> What is being asked
Print the full set of records below, character for character and picture-free.

··· Source material

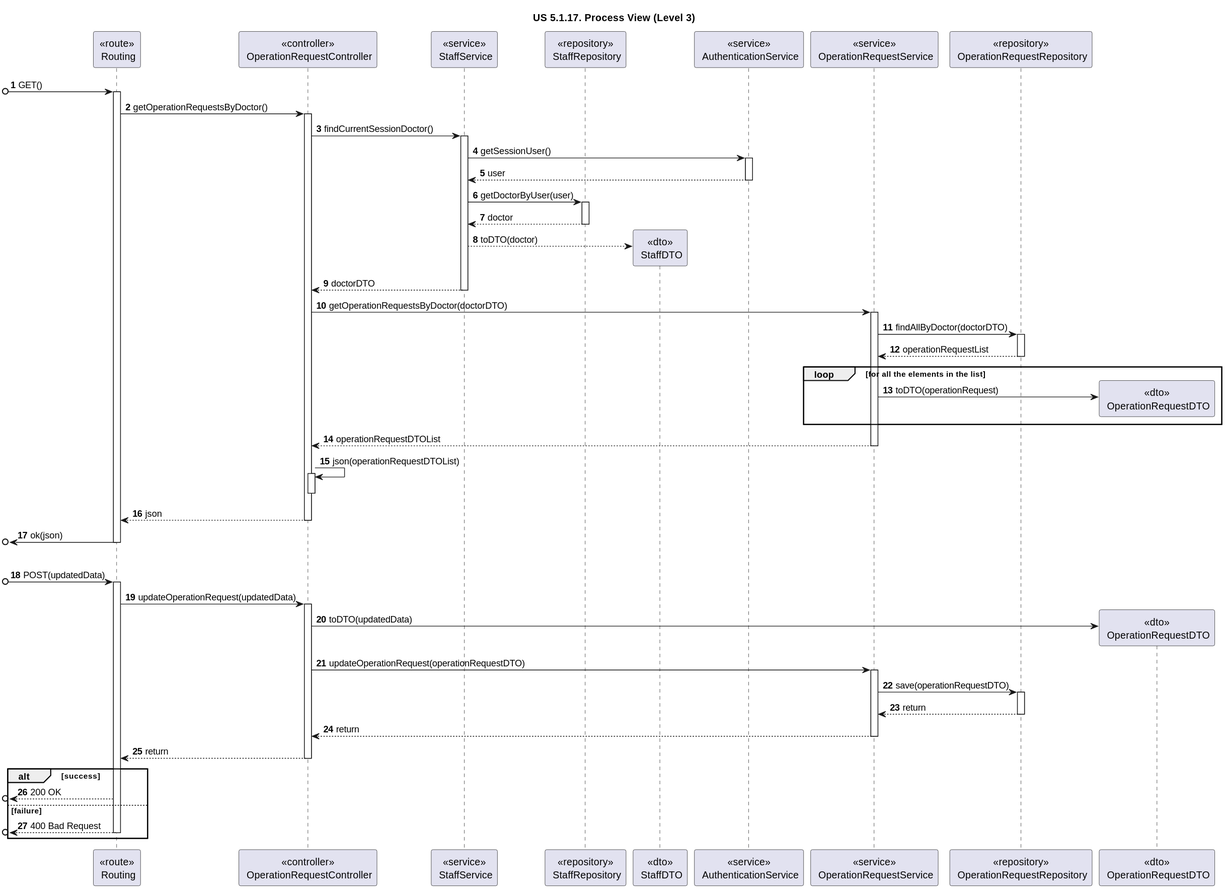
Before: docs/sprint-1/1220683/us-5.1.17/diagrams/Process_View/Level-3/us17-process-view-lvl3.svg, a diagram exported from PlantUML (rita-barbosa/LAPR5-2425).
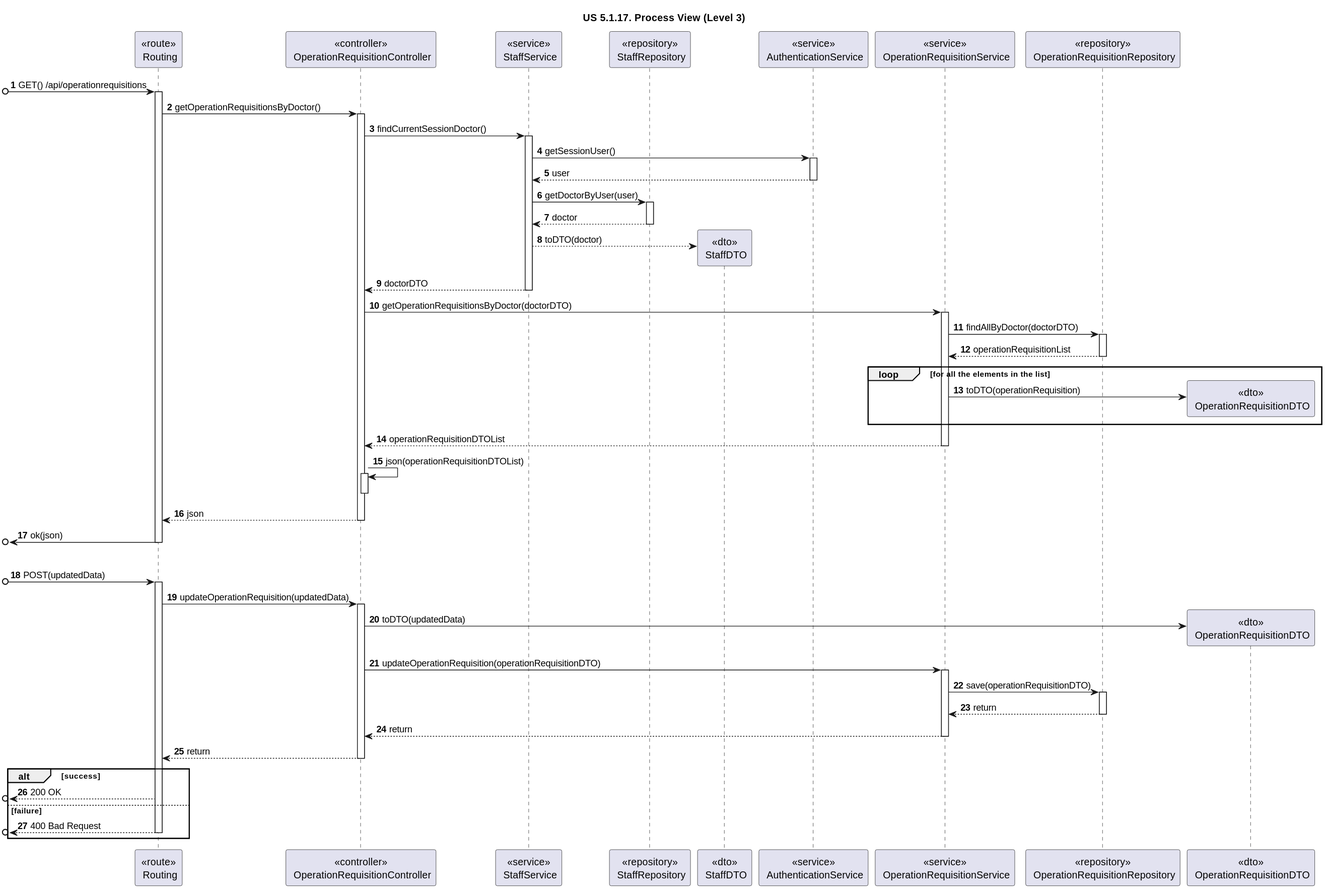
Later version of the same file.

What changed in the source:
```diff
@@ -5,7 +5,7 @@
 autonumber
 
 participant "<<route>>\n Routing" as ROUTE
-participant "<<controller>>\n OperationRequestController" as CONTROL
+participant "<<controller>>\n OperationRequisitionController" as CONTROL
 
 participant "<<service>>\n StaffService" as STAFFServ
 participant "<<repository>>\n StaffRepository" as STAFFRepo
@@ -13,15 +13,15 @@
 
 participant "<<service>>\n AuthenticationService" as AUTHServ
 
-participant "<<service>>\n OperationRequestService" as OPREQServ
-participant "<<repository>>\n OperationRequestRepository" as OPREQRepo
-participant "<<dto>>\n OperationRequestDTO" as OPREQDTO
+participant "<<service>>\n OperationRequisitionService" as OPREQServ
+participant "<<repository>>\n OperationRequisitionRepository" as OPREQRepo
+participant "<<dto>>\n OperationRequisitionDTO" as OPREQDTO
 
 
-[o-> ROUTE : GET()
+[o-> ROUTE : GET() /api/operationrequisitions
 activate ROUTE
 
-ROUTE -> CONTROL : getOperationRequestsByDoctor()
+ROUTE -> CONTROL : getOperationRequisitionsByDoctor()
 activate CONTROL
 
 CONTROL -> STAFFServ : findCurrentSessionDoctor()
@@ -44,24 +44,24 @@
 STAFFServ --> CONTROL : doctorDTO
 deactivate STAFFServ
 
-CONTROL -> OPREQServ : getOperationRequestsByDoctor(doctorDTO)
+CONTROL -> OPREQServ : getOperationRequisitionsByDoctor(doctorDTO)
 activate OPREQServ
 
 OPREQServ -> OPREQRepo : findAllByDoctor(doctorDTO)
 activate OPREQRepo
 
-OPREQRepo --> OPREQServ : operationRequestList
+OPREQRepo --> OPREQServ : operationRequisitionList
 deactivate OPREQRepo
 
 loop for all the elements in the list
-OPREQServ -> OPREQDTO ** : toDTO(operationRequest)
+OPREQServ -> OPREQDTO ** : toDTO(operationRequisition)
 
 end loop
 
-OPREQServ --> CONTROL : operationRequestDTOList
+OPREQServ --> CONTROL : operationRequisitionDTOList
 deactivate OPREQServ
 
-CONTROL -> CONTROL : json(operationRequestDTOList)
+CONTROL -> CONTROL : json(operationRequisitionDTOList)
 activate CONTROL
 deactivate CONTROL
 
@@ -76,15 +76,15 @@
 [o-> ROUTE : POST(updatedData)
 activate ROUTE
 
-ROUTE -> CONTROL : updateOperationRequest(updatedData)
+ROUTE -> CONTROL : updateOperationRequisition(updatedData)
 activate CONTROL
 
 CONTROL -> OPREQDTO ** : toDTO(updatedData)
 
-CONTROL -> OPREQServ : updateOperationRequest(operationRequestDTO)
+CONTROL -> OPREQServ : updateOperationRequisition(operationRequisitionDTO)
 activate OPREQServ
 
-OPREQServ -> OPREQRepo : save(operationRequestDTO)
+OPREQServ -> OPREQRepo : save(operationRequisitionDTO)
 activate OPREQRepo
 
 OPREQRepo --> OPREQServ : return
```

······

> Solved exercise
Before: docs/sprint-1/1220683/us-5.1.17/diagrams/Process_View/Level-3/us17-process-view-lvl3.svg, a diagram exported from PlantUML (rita-barbosa/LAPR5-2425).
Later version of the same file.

What changed in the source:
```diff
@@ -5,7 +5,7 @@
 autonumber
 
 participant "<<route>>\n Routing" as ROUTE
-participant "<<controller>>\n OperationRequestController" as CONTROL
+participant "<<controller>>\n OperationRequisitionController" as CONTROL
 
 participant "<<service>>\n StaffService" as STAFFServ
 participant "<<repository>>\n StaffRepository" as STAFFRepo
@@ -13,15 +13,15 @@
 
 participant "<<service>>\n AuthenticationService" as AUTHServ
 
-participant "<<service>>\n OperationRequestService" as OPREQServ
-participant "<<repository>>\n OperationRequestRepository" as OPREQRepo
-participant "<<dto>>\n OperationRequestDTO" as OPREQDTO
+participant "<<service>>\n OperationRequisitionService" as OPREQServ
+participant "<<repository>>\n OperationRequisitionRepository" as OPREQRepo
+participant "<<dto>>\n OperationRequisitionDTO" as OPREQDTO
 
 
-[o-> ROUTE : GET()
+[o-> ROUTE : GET() /api/operationrequisitions
 activate ROUTE
 
-ROUTE -> CONTROL : getOperationRequestsByDoctor()
+ROUTE -> CONTROL : getOperationRequisitionsByDoctor()
 activate CONTROL
 
 CONTROL -> STAFFServ : findCurrentSessionDoctor()
@@ -44,24 +44,24 @@
 STAFFServ --> CONTROL : doctorDTO
 deactivate STAFFServ
 
-CONTROL -> OPREQServ : getOperationRequestsByDoctor(doctorDTO)
+CONTROL -> OPREQServ : getOperationRequisitionsByDoctor(doctorDTO)
 activate OPREQServ
 
 OPREQServ -> OPREQRepo : findAllByDoctor(doctorDTO)
 activate OPREQRepo
 
-OPREQRepo --> OPREQServ : operationRequestList
+OPREQRepo --> OPREQServ : operationRequisitionList
 deactivate OPREQRepo
 
 loop for all the elements in the list
-OPREQServ -> OPREQDTO ** : toDTO(operationRequest)
+OPREQServ -> OPREQDTO ** : toDTO(operationRequisition)
 
 end loop
 
-OPREQServ --> CONTROL : operationRequestDTOList
+OPREQServ --> CONTROL : operationRequisitionDTOList
 deactivate OPREQServ
 
-CONTROL -> CONTROL : json(operationRequestDTOList)
+CONTROL -> CONTROL : json(operationRequisitionDTOList)
 activate CONTROL
 deactivate CONTROL
 
@@ -76,15 +76,15 @@
 [o-> ROUTE : POST(updatedData)
 activate ROUTE
 
-ROUTE -> CONTROL : updateOperationRequest(updatedData)
+ROUTE -> CONTROL : updateOperationRequisition(updatedData)
 activate CONTROL
 
 CONTROL -> OPREQDTO ** : toDTO(updatedData)
 
-CONTROL -> OPREQServ : updateOperationRequest(operationRequestDTO)
+CONTROL -> OPREQServ : updateOperationRequisition(operationRequisitionDTO)
 activate OPREQServ
 
-OPREQServ -> OPREQRepo : save(operationRequestDTO)
+OPREQServ -> OPREQRepo : save(operationRequisitionDTO)
 activate OPREQRepo
 
 OPREQRepo --> OPREQServ : return
```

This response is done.